## Prompt
Copy every record exactly as it stands. Leave the pictures out.

Before-and-after change records
- - - - -

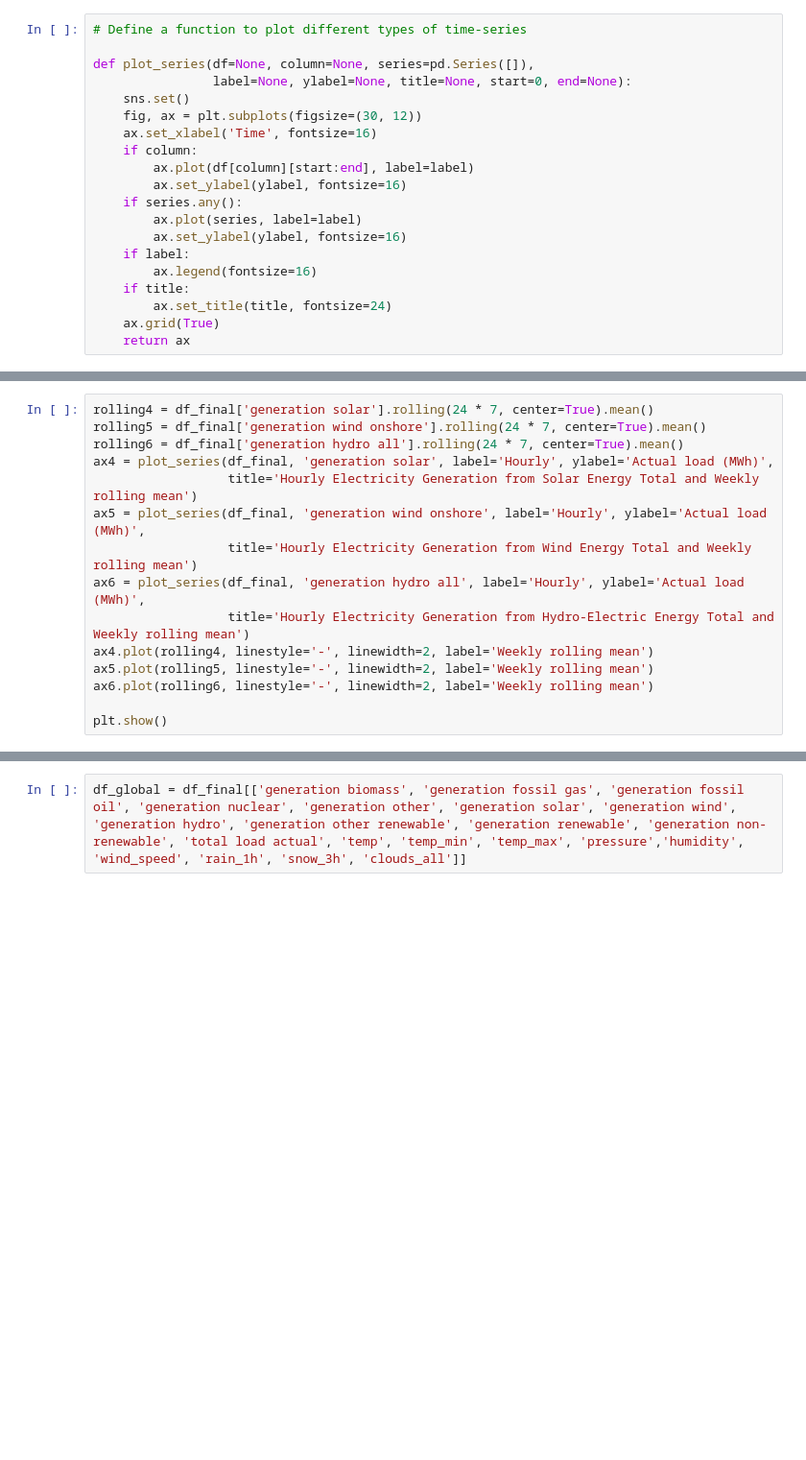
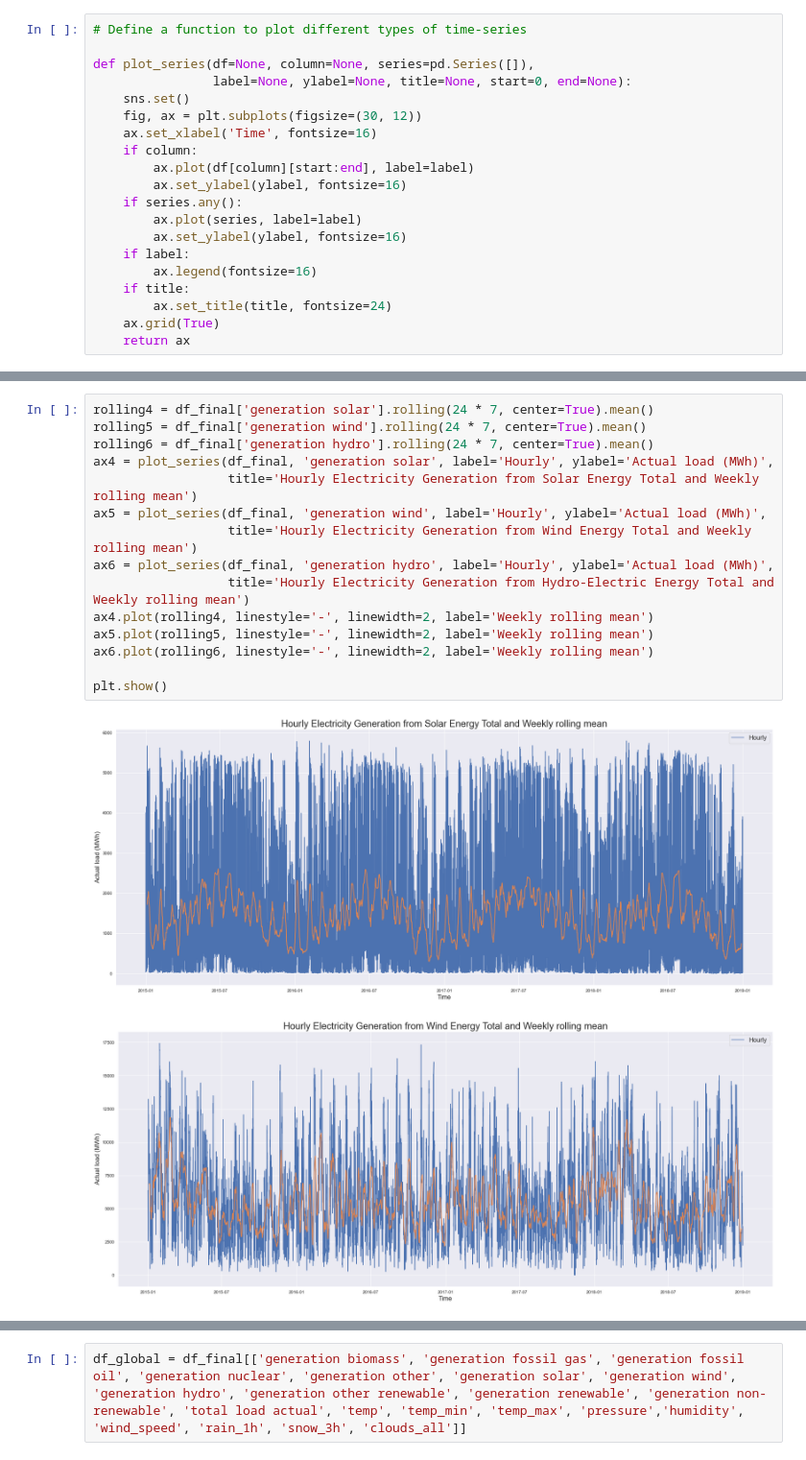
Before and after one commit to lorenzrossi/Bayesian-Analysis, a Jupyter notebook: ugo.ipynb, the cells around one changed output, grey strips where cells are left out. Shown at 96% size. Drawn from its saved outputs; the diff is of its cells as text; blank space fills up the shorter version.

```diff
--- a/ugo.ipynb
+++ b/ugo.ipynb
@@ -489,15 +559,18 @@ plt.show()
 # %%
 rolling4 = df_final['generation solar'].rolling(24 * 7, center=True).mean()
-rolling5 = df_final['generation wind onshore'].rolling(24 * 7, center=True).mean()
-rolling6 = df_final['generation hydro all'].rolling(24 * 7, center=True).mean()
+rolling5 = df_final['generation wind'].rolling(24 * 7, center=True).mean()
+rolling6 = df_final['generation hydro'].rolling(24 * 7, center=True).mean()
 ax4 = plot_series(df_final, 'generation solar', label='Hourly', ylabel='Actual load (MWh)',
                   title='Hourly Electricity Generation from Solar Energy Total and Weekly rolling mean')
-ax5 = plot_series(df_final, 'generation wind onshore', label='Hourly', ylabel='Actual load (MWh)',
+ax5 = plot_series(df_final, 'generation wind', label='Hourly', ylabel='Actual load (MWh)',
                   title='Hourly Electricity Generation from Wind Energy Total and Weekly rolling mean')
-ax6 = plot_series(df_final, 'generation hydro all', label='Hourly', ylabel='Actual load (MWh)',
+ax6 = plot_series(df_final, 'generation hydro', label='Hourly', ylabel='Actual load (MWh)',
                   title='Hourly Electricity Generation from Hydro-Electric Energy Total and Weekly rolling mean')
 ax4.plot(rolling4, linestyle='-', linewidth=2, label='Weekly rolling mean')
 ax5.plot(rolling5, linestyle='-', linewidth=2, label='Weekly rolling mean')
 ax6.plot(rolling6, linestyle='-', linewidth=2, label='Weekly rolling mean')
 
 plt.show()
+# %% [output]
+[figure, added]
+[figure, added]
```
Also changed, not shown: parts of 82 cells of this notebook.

- - - - -

## Output
Before and after one commit to lorenzrossi/Bayesian-Analysis, a Jupyter notebook: ugo.ipynb, the cells around one changed output, grey strips where cells are left out. Shown at 96% size. Drawn from its saved outputs; the diff is of its cells as text; blank space fills up the shorter version.

```diff
--- a/ugo.ipynb
+++ b/ugo.ipynb
@@ -489,15 +559,18 @@ plt.show()
 # %%
 rolling4 = df_final['generation solar'].rolling(24 * 7, center=True).mean()
-rolling5 = df_final['generation wind onshore'].rolling(24 * 7, center=True).mean()
-rolling6 = df_final['generation hydro all'].rolling(24 * 7, center=True).mean()
+rolling5 = df_final['generation wind'].rolling(24 * 7, center=True).mean()
+rolling6 = df_final['generation hydro'].rolling(24 * 7, center=True).mean()
 ax4 = plot_series(df_final, 'generation solar', label='Hourly', ylabel='Actual load (MWh)',
                   title='Hourly Electricity Generation from Solar Energy Total and Weekly rolling mean')
-ax5 = plot_series(df_final, 'generation wind onshore', label='Hourly', ylabel='Actual load (MWh)',
+ax5 = plot_series(df_final, 'generation wind', label='Hourly', ylabel='Actual load (MWh)',
                   title='Hourly Electricity Generation from Wind Energy Total and Weekly rolling mean')
-ax6 = plot_series(df_final, 'generation hydro all', label='Hourly', ylabel='Actual load (MWh)',
+ax6 = plot_series(df_final, 'generation hydro', label='Hourly', ylabel='Actual load (MWh)',
                   title='Hourly Electricity Generation from Hydro-Electric Energy Total and Weekly rolling mean')
 ax4.plot(rolling4, linestyle='-', linewidth=2, label='Weekly rolling mean')
 ax5.plot(rolling5, linestyle='-', linewidth=2, label='Weekly rolling mean')
 ax6.plot(rolling6, linestyle='-', linewidth=2, label='Weekly rolling mean')
 
 plt.show()
+# %% [output]
+[figure, added]
+[figure, added]
```
Also changed, not shown: parts of 82 cells of this notebook.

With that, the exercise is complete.